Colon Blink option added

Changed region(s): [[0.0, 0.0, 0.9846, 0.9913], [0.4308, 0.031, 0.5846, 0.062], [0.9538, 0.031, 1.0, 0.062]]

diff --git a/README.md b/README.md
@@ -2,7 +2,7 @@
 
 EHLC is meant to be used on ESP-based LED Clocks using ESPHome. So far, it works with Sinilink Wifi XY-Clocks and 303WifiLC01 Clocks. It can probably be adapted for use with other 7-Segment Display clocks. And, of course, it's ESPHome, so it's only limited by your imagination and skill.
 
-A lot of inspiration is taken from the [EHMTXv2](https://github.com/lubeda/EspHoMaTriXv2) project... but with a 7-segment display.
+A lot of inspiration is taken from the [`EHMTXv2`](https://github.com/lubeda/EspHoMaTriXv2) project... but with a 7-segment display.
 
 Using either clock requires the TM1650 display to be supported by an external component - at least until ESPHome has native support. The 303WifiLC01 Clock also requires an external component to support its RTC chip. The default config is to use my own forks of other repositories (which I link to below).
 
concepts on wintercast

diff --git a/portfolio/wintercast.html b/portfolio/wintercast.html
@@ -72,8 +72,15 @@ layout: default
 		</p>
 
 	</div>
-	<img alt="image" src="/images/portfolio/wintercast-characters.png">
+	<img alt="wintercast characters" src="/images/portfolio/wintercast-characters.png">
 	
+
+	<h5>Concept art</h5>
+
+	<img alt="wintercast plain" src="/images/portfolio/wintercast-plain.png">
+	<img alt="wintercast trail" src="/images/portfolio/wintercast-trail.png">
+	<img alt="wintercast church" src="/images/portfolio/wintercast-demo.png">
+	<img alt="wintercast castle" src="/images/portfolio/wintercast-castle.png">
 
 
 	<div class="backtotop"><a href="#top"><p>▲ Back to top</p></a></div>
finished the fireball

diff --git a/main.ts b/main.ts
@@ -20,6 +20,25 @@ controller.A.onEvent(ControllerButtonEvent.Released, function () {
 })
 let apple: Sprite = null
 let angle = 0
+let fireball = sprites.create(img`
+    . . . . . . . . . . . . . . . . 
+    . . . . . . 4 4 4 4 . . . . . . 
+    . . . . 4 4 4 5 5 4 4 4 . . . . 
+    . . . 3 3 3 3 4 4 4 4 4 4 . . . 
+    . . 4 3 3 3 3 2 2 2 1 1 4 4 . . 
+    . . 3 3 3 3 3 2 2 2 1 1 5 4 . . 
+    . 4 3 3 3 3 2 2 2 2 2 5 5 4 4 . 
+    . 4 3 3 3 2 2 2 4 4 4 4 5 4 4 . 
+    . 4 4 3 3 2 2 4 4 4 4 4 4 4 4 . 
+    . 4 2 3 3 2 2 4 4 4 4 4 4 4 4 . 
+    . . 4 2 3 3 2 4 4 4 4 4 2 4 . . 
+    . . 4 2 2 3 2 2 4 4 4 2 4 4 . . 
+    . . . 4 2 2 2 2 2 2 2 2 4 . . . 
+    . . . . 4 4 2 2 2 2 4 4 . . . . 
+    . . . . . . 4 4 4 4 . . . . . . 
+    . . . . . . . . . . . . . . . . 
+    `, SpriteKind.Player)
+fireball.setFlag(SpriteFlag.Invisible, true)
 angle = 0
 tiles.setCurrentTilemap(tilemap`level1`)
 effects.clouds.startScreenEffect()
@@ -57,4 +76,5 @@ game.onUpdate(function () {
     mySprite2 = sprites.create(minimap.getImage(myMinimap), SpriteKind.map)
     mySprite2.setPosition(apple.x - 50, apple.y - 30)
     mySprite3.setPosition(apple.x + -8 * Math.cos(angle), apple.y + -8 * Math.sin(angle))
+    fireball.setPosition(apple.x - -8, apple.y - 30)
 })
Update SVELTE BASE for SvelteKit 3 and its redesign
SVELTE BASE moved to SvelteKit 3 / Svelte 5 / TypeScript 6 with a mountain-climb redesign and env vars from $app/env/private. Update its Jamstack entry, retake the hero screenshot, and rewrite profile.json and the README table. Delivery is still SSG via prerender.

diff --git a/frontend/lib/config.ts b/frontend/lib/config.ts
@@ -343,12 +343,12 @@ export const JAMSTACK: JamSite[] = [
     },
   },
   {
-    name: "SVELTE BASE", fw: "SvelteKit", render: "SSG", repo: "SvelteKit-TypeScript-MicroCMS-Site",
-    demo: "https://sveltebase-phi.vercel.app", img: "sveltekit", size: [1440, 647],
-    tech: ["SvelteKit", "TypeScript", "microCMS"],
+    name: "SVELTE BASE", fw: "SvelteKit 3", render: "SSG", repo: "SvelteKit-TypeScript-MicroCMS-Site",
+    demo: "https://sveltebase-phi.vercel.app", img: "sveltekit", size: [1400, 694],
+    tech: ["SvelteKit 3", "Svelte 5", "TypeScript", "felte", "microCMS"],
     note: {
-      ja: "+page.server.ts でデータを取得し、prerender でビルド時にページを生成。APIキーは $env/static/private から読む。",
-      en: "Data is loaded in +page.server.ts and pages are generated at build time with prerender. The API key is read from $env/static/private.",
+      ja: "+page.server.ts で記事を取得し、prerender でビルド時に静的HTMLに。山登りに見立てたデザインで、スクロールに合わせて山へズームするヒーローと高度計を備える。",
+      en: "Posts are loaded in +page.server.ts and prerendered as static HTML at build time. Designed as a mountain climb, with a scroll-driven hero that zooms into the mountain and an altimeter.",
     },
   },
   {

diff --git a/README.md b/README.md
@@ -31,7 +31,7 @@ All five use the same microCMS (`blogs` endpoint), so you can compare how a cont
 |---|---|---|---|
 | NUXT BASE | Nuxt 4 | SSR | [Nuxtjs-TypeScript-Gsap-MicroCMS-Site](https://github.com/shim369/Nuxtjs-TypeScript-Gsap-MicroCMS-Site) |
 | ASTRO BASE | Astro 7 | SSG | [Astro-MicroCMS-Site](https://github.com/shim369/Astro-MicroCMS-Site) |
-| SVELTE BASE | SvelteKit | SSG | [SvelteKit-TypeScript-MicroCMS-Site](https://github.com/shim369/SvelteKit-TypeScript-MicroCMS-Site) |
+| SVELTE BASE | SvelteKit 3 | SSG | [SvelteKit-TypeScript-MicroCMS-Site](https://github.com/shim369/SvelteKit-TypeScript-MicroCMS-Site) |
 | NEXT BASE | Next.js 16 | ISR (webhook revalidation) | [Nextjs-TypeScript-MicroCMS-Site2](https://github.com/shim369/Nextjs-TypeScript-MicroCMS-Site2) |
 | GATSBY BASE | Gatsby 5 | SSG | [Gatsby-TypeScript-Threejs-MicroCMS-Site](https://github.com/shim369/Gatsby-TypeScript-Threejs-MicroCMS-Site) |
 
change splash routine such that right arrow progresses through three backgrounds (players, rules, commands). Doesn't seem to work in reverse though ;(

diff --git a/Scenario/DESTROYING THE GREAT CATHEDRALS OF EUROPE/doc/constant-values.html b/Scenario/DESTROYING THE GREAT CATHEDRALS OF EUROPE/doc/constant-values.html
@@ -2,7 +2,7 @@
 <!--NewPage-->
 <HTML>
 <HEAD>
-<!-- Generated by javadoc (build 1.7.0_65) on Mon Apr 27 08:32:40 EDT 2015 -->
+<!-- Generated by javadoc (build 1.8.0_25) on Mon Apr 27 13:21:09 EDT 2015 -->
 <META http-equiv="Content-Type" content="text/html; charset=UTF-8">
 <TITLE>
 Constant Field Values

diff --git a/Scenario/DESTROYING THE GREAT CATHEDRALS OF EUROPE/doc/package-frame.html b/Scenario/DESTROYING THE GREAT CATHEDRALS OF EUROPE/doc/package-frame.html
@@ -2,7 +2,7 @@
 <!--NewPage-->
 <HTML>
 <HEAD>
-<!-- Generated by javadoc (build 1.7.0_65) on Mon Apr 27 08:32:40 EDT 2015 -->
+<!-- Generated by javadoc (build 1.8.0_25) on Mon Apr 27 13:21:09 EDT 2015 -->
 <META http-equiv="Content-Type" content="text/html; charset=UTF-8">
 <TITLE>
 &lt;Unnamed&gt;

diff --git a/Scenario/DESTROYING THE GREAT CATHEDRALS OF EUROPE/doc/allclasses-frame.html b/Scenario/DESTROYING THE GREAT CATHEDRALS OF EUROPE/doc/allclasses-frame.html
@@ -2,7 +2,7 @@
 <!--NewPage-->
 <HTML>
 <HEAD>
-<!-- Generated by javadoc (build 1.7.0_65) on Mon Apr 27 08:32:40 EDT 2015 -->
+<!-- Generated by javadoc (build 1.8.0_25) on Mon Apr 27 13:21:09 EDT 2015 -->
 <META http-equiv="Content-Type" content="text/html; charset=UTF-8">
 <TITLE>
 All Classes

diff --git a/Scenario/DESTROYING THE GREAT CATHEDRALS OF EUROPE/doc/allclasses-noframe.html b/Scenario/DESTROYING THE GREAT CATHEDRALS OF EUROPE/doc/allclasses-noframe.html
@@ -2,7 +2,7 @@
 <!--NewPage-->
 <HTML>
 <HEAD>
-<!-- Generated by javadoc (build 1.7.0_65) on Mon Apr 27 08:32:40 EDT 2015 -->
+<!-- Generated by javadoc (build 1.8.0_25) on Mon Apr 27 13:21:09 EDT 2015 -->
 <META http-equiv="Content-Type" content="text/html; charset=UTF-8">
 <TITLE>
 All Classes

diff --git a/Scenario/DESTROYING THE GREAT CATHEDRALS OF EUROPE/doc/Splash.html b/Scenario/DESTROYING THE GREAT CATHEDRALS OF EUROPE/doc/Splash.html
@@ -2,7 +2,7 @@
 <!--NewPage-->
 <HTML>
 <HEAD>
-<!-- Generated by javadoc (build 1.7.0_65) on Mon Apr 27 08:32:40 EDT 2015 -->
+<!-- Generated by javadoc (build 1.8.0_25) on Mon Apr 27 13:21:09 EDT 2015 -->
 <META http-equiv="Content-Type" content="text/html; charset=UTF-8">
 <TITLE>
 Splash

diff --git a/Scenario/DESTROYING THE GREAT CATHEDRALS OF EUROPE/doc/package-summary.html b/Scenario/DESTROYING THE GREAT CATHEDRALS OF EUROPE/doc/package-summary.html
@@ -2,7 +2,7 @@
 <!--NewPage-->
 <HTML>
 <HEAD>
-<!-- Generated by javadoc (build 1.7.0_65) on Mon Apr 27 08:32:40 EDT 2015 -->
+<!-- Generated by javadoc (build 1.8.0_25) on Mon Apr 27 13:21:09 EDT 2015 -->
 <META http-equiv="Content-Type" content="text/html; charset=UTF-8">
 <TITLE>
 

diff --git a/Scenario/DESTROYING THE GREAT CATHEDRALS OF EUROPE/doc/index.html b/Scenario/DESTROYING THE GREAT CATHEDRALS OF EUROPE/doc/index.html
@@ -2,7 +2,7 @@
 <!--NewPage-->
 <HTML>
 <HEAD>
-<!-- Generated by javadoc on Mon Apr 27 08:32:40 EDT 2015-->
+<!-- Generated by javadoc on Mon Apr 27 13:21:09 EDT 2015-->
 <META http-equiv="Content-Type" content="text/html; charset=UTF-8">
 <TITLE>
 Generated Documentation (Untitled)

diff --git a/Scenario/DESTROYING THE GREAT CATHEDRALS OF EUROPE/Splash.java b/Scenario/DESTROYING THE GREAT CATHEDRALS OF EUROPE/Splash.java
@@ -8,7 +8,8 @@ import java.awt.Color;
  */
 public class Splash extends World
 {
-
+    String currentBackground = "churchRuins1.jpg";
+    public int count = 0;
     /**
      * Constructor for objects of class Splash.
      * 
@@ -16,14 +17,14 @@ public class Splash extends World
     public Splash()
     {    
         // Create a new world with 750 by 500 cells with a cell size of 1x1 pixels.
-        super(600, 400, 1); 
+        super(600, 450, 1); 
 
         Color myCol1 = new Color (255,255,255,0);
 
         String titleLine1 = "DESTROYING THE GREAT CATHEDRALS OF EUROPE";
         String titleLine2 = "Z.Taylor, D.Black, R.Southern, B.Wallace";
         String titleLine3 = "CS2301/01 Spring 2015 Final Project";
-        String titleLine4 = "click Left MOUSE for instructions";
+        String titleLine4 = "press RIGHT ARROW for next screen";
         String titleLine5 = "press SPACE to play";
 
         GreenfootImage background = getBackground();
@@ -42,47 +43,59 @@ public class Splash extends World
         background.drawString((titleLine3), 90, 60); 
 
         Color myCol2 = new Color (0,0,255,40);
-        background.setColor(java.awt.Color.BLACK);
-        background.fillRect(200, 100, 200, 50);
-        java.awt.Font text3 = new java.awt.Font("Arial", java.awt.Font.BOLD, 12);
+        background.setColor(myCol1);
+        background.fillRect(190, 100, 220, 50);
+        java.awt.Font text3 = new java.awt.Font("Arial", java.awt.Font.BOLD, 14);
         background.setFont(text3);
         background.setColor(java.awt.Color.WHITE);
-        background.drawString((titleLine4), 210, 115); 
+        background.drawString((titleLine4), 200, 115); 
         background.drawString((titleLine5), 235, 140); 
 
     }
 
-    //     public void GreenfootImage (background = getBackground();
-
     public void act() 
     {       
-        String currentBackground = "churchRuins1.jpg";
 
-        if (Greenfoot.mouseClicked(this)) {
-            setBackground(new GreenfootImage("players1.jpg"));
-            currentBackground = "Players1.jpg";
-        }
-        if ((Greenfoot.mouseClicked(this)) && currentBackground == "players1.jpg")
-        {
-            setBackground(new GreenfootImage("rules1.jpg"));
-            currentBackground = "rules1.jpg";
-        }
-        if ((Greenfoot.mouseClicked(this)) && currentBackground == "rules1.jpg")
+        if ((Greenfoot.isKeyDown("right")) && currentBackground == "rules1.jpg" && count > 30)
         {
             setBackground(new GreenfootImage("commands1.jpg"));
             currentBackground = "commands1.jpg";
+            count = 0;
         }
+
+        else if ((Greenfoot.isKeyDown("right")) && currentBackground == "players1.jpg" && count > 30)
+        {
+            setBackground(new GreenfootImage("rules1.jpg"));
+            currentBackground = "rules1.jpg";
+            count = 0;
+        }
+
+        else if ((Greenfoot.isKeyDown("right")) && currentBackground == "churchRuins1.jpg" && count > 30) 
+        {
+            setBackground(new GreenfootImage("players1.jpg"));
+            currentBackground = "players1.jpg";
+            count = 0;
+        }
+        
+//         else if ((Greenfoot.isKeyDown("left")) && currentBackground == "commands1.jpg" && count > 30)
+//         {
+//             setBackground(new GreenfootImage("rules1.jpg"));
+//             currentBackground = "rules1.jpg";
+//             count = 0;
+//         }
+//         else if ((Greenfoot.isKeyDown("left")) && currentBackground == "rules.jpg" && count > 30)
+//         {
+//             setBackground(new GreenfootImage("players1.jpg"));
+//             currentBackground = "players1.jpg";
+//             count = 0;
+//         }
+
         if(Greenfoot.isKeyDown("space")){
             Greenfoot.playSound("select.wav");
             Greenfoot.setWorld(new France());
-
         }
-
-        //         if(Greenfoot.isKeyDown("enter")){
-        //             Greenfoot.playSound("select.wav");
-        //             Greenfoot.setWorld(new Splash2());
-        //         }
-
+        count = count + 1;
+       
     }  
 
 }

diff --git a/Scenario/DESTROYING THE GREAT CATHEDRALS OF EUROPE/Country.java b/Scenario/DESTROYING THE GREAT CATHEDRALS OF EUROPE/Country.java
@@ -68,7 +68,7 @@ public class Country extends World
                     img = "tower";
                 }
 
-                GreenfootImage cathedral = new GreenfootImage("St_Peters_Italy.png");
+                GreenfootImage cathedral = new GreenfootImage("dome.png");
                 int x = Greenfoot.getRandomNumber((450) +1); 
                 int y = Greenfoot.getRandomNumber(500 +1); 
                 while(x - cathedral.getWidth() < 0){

####

Once you reach the line with "-8, apple.y - 30)" in the data above, copy it and every line after it exactly, up to and including the line with "Update SVELTE BASE".

+    fireball.setPosition(apple.x - -8, apple.y - 30)
 })
Update SVELTE BASE for SvelteKit 3 and its redesign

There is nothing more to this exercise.